New From The Trace
Baltimore celebrates successful cease-fire weekend. There were no reported fatal shootings from Wednesday through at least Saturday, according to Baltimore Ceasefire 365, as the group put on its first cease-fire weekend of 2021. As The Trace has reported, research has associated the grassroots program with a more than 50 percent reduction in shootings during the multiday events it organizes four times a year, though the pandemic has posed challenges given that the group’s marches, social activities and outreach are usually in-person. The pause in deadly gunfire was a welcome respite for a city that recorded 30 homicides during the first five weeks of the year.
NRA donor says he’ll seek Wayne LaPierre’s ouster in bankruptcy case. On Thursday, a federal trustee announced the four members of an unsecured creditors committee as a part of the National Rifle Association’s Chapter 11 filing. The committee includes the group’s erstwhile PR firm Ackerman McQueen, with whom the gun group is currently battling in court, and donor David Dell’Aquila, who is leading a class-action lawsuit against the organization. Now Dell’Aquila tells The Washington Free Beacon that he plans to petition for a court-appointed trustee to take over leadership of the NRA. Meanwhile, the group faces legal pressure on other fronts:
- Grumblings from the NRA board?: Phillip Journey, a judge in Kansas who won his seat as an NRA director in 2020 and also served on the group’s board in the 1990s, notified the Texas court hearing the gun group’s bankruptcy case that he’s secured representation in the case. My colleague Will Van Sant notes: “I’d heard recently that Journey and a handful of other board members have concerns about actions taken by the NRA’s current leadership.” Journey has indicated he may take further action in the case, but offered no details.
- A judicial panel rejected the NRA’s request to consolidate lawsuits against it. The United States Panel on Multidistrict Legislation denied the NRA’s petition to lump together several of its ongoing legal battles, including the donors’ class action, court fights with Ackerman McQueen, and the New York attorney general’s suit seeking the gun group’s dissolution.
ICYMI: Extremists are using pro-gun messages to attract new members. Far-right groups are looking for issues that can be used to coalesce Americans with right-wing beliefs the way “Stop the Steal” misinformation did during the build-up to the Capitol siege. The Trace reviewed hundreds of posts in far-right forums and found that gun rights rhetoric and conspiracy theories about government gun confiscation are central to their efforts. Experts have also noticed the dynamic — “everything is about the guns,” one researcher told Chip Brownlee. Read the story.

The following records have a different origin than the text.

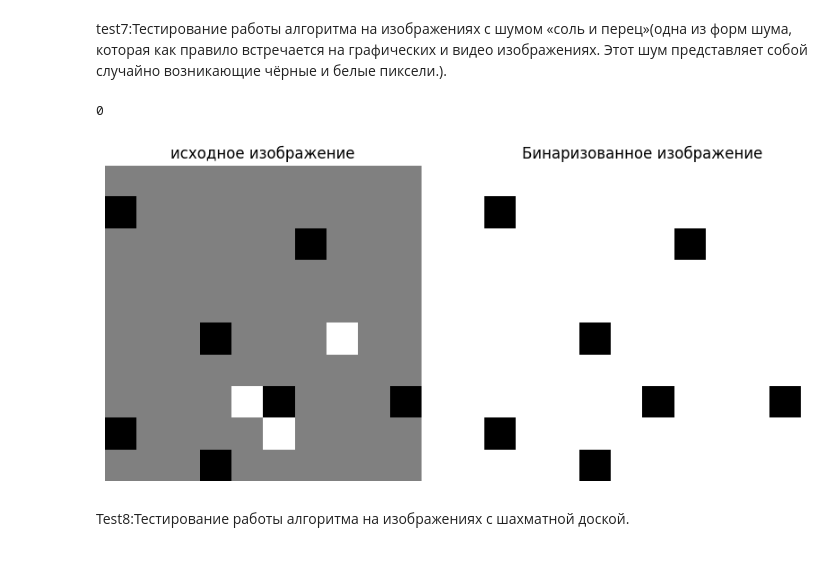
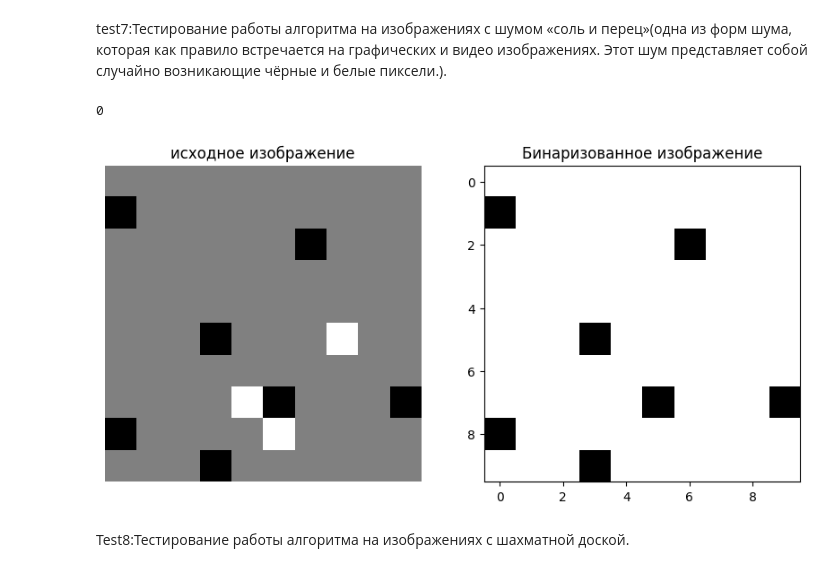
Before and after one commit to pycl/Image-processing-algorithms, a Jupyter notebook: lab1/Lab1-Разработать алгоритм Оцу.ipynb, the cells around one changed output. Cells and saved outputs as stored; diff of their text form; code cells hidden in the pictures.

```diff
--- a/lab1/Lab1-Разработать алгоритм Оцу.ipynb
+++ b/lab1/Lab1-Разработать алгоритм Оцу.ipynb
@@ -291,34 +344,33 @@ test7:Тестирование работы алгоритма на изобра
 # %%
 def test_salt_and_paper_noise():
     random.seed(12)
     height,width = 10,10
     #Базовое серое изображение
     image = [[[128,128,128] for _ in range(width)] for _ in range(height)]
 
     # Добавление шума «соль и перец»
     # 10% шумовых пикселей
     num_noisy_pixels = int(0.1*height*width)
     for _ in range(num_noisy_pixels):
         i = random.randint(0,height - 1)
         j = random.randint(0,width-1)
         if random.choice([True,False]):
             image[i][j] = [0,0,0] # Чёрный шум (перец)
         else:
             image[i][j] = [255,255,255] # Белый шум (соль)
 
     binary_image = binaryImage(image)
     fig,ax = plt.subplots(1,2,figsize=(10,5))
     ax[0].imshow(image)
     ax[0].set_title("исходное изображение")
     ax[0].axis('off')
     ax[1].imshow(binary_image,cmap='gray')
     ax[1].set_title('Бинаризованное изображение')
-    ax[1].axis('off')
     plt.show()
 test_salt_and_paper_noise()
 # %% [output]
 0
-[figure, old version]
+[figure, new version]
 # %% [markdown]
 Test8:Тестирование работы алгоритма на изображениях с шахматной доской.
 # %%
```
Also changed, not shown: parts of 18 cells of this notebook, 2 other files.
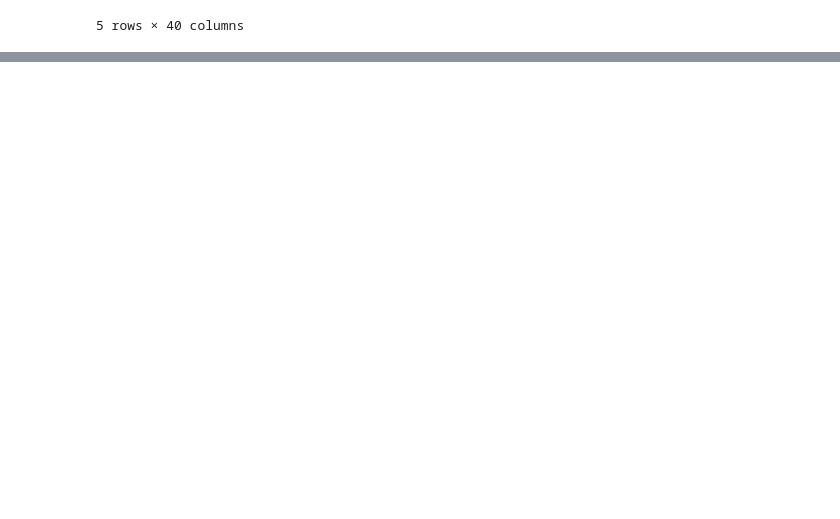
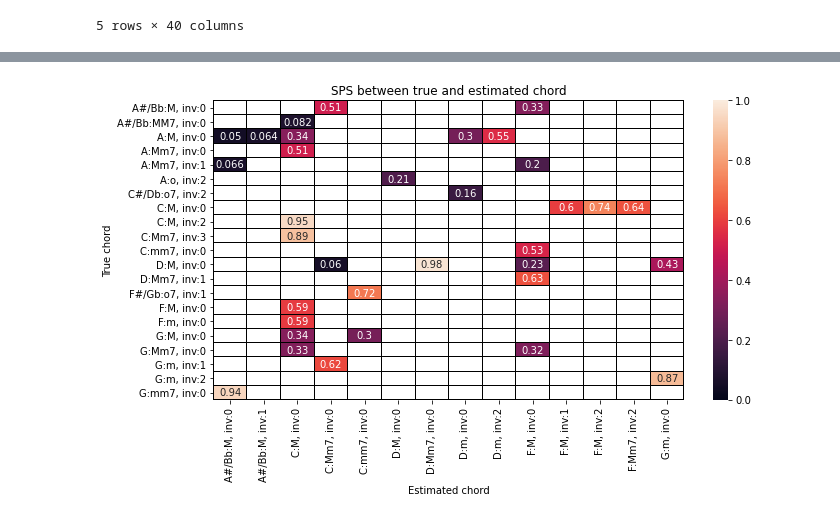
Before and after one commit to DCMLab/chord-eval, a Jupyter notebook: comparison.ipynb, the cells around one changed output, grey strips where cells are left out. Saved outputs shown, nothing was run; the diff lists cells and outputs as text; code cells hidden in the pictures; blank space fills up the shorter version.

Commit message:
program comparaison and corpus output analysis

```diff
--- a/comparison.ipynb
+++ b/comparison.ipynb
@@ -261,0 +356,15 @@ plt.show()
+# %%
+SKn7_df = pd.read_csv('./output_sps_kse-100/Schumann-Kinderszenen/n07_results.tsv',
+                      sep='\t', index_col=0, converters={'duration': Fraction})
+
+SKn7_df['gt_chord_type'] = SKn7_df['gt_chord_type'].apply(lambda r : ChordType[r.split(".")[1]])
+SKn7_df['est_chord_type'] = SKn7_df['est_chord_type'].apply(lambda r : ChordType[r.split(".")[1]])
+SKn7_df['sps_distance'] = SKn7_df.apply(lambda r : chord_SPS(r.gt_chord_root,
+                                                             r.est_chord_root,
+                                                             r.gt_chord_type,
+                                                             r.est_chord_type,
+                                                             r.gt_chord_inv,
+                                                             r.est_chord_inv
+                                                            )[0], axis=1)
+
+SKn7_df['sps_accuracy'] = SKn7_df['sps_distance'].apply(lambda sps :1-sps)
@@ -261,0 +375,4 @@ plt.show()
+# %%
+SPS_false_est_df = SKn7_df.query('full_correct == False')
+SPS_false_est_df = SPS_false_est_df[['gt_chord', 'est_chord','sps_accuracy']].drop_duplicates()
+SPS_false_est_df
@@ -261,0 +397,12 @@ plt.show()
+# %%
+SPS_false_est_df = SPS_false_est_df.pivot(index='gt_chord', columns='est_chord', values='sps_accuracy')
+# %%
+fig, axs = plt.subplots(1,1,figsize = (10,6))
+
+sns.heatmap(SPS_false_est_df, annot=True, vmin = 0, vmax = 1, ax = axs,
+            linecolor = 'black', linewidths = 0.005)
+
+axs.set(title='SPS between true and estimated chord', xlabel='Estimated chord', ylabel='True chord')
+fig.tight_layout()
+# %% [output]
+[figure, added]
```
Also changed, not shown: parts of 24 cells of this notebook.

Violence interrupters argue for a living wage. Programs that deploy community mediators to diffuse conflicts before they escalate into shootings have been shown to reduce bloodshed. So why does street outreach work pay so little — if at all? In our weekly newsletter (which you can add to your subscription here), my colleague Jennifer Mascia spoke with the leaders of groups pressing that question. “Nationwide, none of us are receiving what we should,” said one.
House levies first fines against members for bucking metal detector requirement. Republican Congressmen Louie Gohmert and Andrew Clyde were each charged $5,000 for bypassing scanners installed after the Capitol insurrection, a Democratic aide told USA Today. Last week, the House voted to mandate financial penalties for failure to comply with the new guidelines after numerous House Republicans openly flouted them.
18,800 — the number of groups Facebook says it removed by the end of November 2020 after instituting a new policy against militarized social movements. [Forbes]